How is gravity useful for us? The uses of gravity in our life. What would happen if there were no gravity?
Wherever you go on the earth’s surface, the sky is always above you and the earth beneath you. You already know why this is true. The earth is shaped like a ball, or sphere. But because the earth is so big, its surface does not seem to curve. Even if you travel all the way around the earth, you cannot tell that you are on a curved surface. When objects are dropped at any place on this surface, they fail toward the earth. That is, they fail down.

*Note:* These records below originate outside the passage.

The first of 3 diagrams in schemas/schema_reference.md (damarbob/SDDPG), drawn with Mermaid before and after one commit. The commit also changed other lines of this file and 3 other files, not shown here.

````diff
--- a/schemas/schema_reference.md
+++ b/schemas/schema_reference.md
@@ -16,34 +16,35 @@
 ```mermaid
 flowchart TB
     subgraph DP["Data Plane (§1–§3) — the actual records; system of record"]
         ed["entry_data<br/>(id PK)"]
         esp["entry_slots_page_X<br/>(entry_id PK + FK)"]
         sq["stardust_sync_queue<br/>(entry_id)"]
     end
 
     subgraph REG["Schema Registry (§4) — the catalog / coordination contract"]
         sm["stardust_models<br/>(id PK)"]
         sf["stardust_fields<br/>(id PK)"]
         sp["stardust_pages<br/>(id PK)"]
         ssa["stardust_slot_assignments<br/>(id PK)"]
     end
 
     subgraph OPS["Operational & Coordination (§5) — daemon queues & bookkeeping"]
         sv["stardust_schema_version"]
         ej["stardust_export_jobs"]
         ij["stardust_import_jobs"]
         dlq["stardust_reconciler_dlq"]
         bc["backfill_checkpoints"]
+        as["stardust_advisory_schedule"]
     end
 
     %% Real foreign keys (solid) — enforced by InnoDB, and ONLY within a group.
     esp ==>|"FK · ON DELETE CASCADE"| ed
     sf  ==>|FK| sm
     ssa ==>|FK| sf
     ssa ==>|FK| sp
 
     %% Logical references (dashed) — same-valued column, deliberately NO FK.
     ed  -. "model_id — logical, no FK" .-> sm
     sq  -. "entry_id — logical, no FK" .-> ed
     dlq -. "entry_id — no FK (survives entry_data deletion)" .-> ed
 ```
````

While you were very young, you discovered that objects fall down unless they are held up in some way. Later on, you learned why this happens. All objects in our world are attracted by the earth, which pulls down ali the time on matter everywhere. This attraction by the earth is called gravity. The weight of anything is actually the force with which gravity pulls down on it. So whenever anything is lifted, the resistance of gravity must be overcome. Much work is done and much energy used in overcoming this resistance.

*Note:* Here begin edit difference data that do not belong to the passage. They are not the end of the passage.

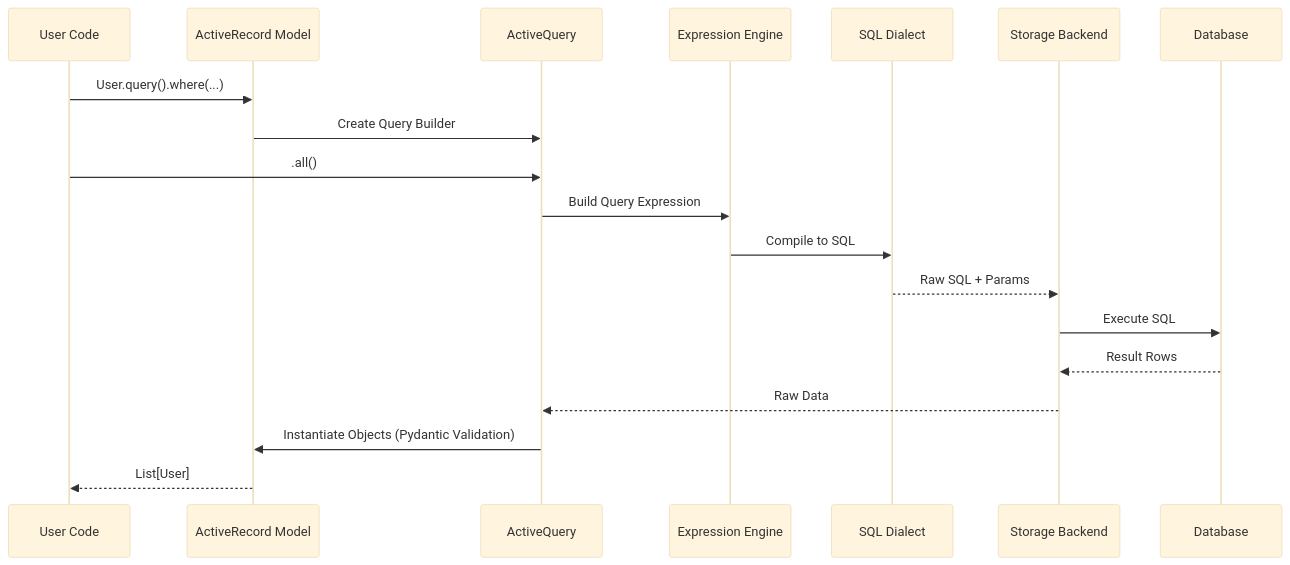
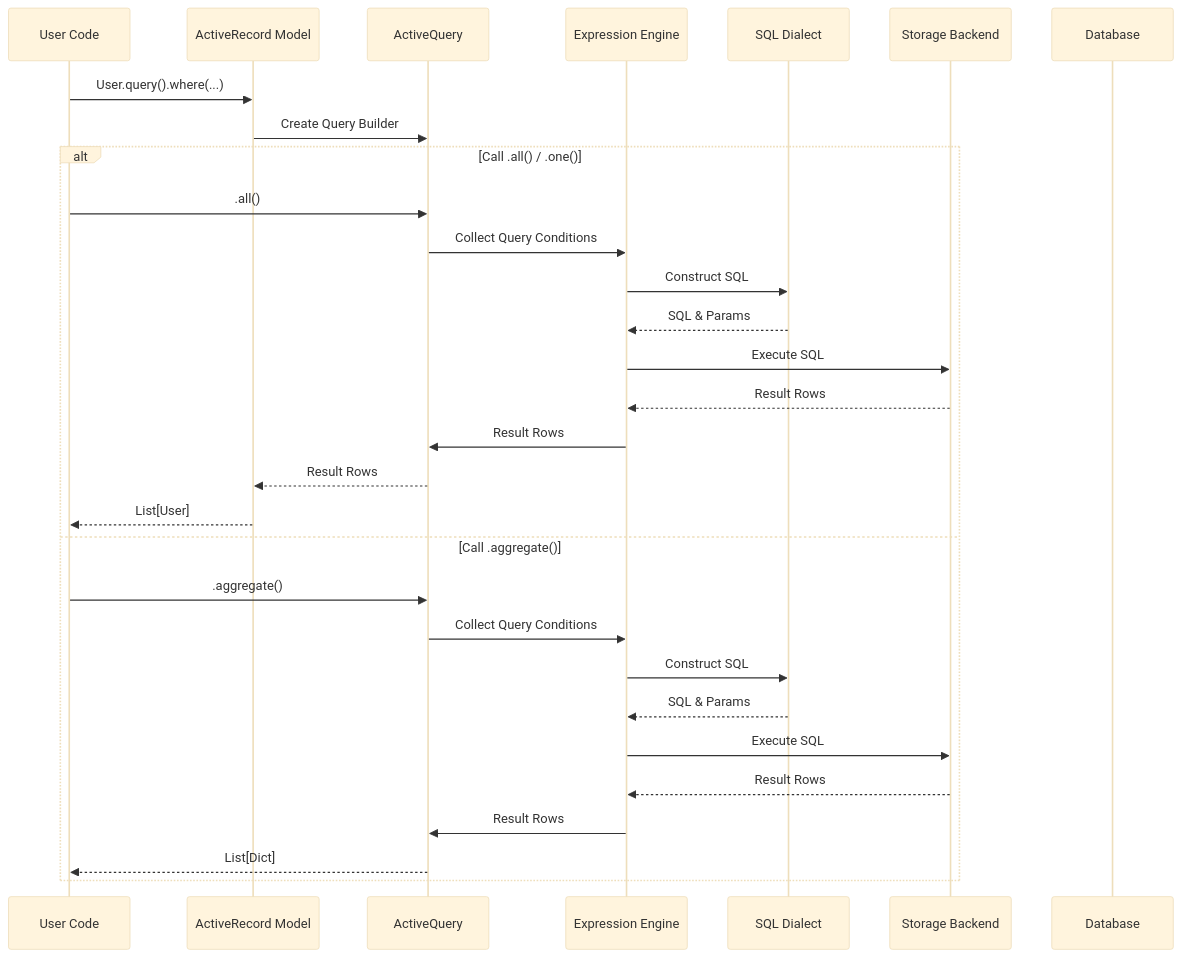
One commit to rhosocial/python-activerecord changed the sixth of 6 diagrams in docs/en_US/introduction/architecture.md. Above: the diagram before and after it, drawn with Mermaid (base theme). The commit also changed other lines of this file and 295 other files, not shown here.

First line of the commit message:
docs: refine architecture documentation and reorganize structure

````diff
--- a/docs/en_US/introduction/architecture.md
+++ b/docs/en_US/introduction/architecture.md
@@ -146,22 +395,34 @@
 ```mermaid
 sequenceDiagram
     participant App as User Code
     participant Model as ActiveRecord Model
     participant Query as ActiveQuery
     participant Expr as Expression Engine
     participant Dialect as SQL Dialect
     participant Backend as Storage Backend
     participant DB as Database
 
     App->>Model: User.query().where(...)
     Model->>Query: Create Query Builder
-    App->>Query: .all()
-    Query->>Expr: Build Query Expression
-    Expr->>Dialect: Compile to SQL
-    Dialect-->>Backend: Raw SQL + Params
-    Backend->>DB: Execute SQL
-    DB-->>Backend: Result Rows
-    Backend-->>Query: Raw Data
-    Query->>Model: Instantiate Objects (Pydantic Validation)
-    Model-->>App: List[User]
+    
+    alt Call .all() / .one()
+        App->>Query: .all()
+        Query->>Expr: Collect Query Conditions
+        Expr->>Dialect: Construct SQL
+        Dialect-->>Expr: SQL & Params
+        Expr->>Backend: Execute SQL
+        Backend-->>Expr: Result Rows
+        Expr->>Query: Result Rows
+        Query-->>Model: Result Rows
+        Model-->>App: List[User]
+    else Call .aggregate()
+        App->>Query: .aggregate()
+        Query->>Expr: Collect Query Conditions
+        Expr->>Dialect: Construct SQL
+        Dialect-->>Expr: SQL & Params
+        Expr->>Backend: Execute SQL
+        Backend-->>Expr: Result Rows
+        Expr->>Query: Result Rows
+        Query-->>App: List[Dict]
+    end
 ```
````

However, you know that gravity does not always resist our efforts. We often use its force to good advantage. Besides holding us to the earth, gravity is useful in many other ways. Gravity helps as whenever we want to slide or roll anything down a slope. Every time we weigh something, we are really measuring how hard gravity pulls down on it. Gravity also makes rain and snow fail to the earth. Then, because of gravity, water from the rain and melted snow sinks into the ground or runs downhill into streams and lakes.
When we turn a faucet on, water usually pours out.
So most of us take a supply of water for granted. We hardly ever think about it unless there is a shortage of water. Yet, in almost every community, providing a supply of water is a big problem. For water is one of the few things that we all must have to stay alive. We also use a great deal of water for sanitation, fire fighting, and many other purposes. The water comes from streams and lakes or from the ground. But wherever the water comes from, gravity plays an important part in keeping us supplied with it.
Of course, gravity is useful in other ways though perhaps you have never thought much about them. In fact, you may not even realize that they have anything to do with gravity. From all your experiences with gravity, you expect its downward pull to make things move toward the earth. You can hardly imagine something being pushed up because of gravity. Yet this often happens, and you have seen it many times.
Whether you suck lemonade through a straw or pump water from a well, gravity makes the liquid move upward. Gravity also drives dirt from a rug up into a vacuum cleaner. Did you ever lift a big stone under water? As soon as you got it out of the water, it felt much heavier. The weight of the stone did not really change. But while the stone was in water, gravity helped you lift it. You know that boats float in water and that balloons and dirigibles float in air. They do this because of gravity.